Give it a read and follow the image at bottom to view on Amazon.com.
Friends! I had NO idea what God had in store when I was asked to lend my voice to record a new book that Thomas Nelson is releasing next month!
Initially, recording this project came from my desire to help Joshua Goggans, a friend-of-a-friend. But what an unexpected gift from God!
[Many of you are aware of my passion for “justice” ministry and building bridges across social divides. I felt so strongly about OUR obligation to build relationships rather than joining weekend teams that blow in and out of town, checking off our “outreach scorecards,” that several years ago I began writing “Don’t Dry Their Tears. Kiss Them. called to compassion.” My prayer was to inspire and mobilize people to live life intentionally, serving others and “pouring it all out” for the sake of Christ.]
Well, today we finished recording and my heart is Full, and yet very much at rest. This IS the message…Nearly all that was in my heart has been harolded loud and clear in this manuscript.
I haven’t yet met Pastor Wytsma, but I can tell you that this work is balanced, backed-up, bold, and gets to the heart of the matter! I promise you-it is Imparative for you to read and share. I have ZERO material incentive to say this, but please hear me: pre-order, purchase, and buy a second as a gift for someone! And if you want me to read it to you, buy the audio version!
May God inspire a deep work in your heart.
His Peace+ Peter
Click on the image below to hear the recent interview with FUEL RADIO on Pursuing Justice: The Call to Live and Die for Bigger Things.
I just received the Advanced Readers Copies of Pursuing Justice.
The book is set for a February 12th Publication Date.
Writing a book is the biggest and longest sustained task I’ve done in as long as I can remember. (I’m dreading ramping back up this Spring for the second manuscript!)

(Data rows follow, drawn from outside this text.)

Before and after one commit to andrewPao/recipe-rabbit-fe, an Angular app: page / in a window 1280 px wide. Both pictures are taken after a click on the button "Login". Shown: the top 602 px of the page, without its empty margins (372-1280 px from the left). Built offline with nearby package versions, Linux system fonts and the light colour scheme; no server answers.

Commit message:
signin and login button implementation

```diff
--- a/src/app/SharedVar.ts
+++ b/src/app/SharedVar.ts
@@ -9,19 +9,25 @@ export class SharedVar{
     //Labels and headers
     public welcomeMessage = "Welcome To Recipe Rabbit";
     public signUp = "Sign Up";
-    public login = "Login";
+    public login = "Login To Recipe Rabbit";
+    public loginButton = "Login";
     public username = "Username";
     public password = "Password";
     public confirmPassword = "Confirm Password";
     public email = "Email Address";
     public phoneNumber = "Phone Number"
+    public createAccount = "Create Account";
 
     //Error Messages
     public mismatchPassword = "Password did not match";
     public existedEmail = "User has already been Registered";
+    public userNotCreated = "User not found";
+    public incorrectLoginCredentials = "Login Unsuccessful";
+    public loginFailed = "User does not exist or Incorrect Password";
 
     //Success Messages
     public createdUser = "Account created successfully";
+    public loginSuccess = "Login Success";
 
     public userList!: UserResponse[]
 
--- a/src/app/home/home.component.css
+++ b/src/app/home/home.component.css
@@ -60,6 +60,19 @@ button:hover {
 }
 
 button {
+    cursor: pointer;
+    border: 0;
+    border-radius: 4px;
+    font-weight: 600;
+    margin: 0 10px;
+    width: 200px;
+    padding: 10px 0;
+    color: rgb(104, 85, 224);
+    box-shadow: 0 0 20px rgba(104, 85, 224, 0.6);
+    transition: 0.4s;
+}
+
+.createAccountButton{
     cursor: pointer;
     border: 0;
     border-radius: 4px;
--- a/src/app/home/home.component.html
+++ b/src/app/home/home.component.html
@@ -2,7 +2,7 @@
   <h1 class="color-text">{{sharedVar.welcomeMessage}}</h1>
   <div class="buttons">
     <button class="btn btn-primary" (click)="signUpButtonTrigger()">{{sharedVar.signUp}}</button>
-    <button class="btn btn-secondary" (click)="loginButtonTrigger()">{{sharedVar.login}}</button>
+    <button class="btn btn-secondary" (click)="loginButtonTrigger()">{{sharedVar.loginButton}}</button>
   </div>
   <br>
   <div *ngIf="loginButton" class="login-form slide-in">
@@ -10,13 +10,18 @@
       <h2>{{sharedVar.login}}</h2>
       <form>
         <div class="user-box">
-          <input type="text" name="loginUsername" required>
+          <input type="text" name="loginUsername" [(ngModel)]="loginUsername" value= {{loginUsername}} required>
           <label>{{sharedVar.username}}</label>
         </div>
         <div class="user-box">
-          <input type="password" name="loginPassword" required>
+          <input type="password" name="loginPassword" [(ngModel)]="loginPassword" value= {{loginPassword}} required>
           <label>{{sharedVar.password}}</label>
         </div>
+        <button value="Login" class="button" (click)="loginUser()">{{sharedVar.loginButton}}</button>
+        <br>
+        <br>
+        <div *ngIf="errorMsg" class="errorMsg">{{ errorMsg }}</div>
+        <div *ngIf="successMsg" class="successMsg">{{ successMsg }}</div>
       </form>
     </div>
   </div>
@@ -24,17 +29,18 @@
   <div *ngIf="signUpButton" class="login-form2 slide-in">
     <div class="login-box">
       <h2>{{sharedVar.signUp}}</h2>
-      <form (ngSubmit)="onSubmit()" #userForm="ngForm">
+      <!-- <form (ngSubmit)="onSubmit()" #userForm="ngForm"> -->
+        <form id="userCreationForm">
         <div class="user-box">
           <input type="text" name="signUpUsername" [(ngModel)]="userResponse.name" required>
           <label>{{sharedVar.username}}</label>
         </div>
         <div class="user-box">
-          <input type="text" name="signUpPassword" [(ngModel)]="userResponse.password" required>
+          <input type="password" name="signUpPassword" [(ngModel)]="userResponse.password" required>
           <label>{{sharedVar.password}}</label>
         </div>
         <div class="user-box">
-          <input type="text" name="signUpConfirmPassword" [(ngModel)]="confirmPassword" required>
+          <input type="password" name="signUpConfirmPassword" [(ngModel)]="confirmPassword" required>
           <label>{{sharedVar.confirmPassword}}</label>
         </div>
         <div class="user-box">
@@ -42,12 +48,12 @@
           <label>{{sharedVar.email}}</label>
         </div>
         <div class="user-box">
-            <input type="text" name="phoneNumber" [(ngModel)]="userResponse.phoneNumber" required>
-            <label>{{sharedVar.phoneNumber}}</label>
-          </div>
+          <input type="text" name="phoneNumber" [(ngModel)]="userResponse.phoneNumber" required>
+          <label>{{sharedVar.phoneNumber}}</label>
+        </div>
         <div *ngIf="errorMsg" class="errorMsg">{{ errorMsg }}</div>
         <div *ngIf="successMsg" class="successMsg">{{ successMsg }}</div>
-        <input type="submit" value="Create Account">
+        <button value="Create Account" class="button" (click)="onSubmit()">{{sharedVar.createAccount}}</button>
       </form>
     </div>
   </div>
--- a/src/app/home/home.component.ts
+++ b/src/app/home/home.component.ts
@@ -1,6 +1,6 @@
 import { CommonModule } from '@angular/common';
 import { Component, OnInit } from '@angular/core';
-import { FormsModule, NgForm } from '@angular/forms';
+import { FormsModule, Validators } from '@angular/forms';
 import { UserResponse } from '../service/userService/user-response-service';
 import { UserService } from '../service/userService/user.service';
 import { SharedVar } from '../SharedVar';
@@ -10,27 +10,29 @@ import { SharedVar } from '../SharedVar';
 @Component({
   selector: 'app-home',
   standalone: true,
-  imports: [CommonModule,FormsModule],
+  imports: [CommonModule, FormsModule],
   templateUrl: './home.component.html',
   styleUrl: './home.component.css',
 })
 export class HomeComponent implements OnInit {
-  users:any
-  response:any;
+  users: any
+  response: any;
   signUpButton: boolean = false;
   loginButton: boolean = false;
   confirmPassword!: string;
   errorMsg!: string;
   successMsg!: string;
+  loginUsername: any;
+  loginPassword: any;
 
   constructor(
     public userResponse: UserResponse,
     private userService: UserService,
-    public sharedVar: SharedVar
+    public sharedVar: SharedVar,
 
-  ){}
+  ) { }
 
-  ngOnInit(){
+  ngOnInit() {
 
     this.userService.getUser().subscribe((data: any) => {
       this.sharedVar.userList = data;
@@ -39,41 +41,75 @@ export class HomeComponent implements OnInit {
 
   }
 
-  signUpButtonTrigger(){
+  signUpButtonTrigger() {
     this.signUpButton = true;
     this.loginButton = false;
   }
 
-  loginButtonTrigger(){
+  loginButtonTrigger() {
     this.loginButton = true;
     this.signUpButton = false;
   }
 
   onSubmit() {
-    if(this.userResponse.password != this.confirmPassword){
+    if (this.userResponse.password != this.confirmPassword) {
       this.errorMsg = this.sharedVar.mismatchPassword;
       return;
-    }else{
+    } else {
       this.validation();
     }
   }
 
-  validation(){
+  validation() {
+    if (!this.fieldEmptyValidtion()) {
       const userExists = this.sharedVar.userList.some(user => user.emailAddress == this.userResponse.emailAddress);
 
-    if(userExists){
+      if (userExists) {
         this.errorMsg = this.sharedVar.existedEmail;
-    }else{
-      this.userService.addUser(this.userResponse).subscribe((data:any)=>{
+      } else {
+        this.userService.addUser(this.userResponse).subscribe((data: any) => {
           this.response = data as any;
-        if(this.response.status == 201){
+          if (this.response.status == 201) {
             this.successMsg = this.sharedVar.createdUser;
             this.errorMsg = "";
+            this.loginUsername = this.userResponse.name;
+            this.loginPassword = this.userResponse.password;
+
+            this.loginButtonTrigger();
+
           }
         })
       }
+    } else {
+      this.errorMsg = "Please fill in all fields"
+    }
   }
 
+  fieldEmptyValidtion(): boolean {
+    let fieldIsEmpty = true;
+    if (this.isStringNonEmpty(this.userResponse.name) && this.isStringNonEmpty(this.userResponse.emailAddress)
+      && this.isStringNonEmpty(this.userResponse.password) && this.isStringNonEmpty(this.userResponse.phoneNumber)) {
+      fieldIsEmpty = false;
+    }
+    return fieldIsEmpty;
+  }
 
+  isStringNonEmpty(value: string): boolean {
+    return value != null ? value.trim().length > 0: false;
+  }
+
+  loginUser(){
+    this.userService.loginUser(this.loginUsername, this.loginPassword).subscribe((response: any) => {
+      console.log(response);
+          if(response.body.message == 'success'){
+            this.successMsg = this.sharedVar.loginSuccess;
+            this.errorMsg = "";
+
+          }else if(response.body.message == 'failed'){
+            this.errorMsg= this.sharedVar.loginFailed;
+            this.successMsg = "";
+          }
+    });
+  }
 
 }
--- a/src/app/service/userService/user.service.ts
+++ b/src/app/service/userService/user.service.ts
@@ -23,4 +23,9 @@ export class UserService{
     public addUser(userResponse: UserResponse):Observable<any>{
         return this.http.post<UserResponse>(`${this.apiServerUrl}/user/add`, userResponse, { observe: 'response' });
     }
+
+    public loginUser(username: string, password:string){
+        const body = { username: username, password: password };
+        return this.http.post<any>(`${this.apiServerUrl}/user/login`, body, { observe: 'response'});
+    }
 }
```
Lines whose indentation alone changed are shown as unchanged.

If you’re a blogger or writer willing to do a review of the book for when it releases, let me know and I’d be happy to get you one of the readers copies!
Just e-mail me at ken (at) antiochchurch.org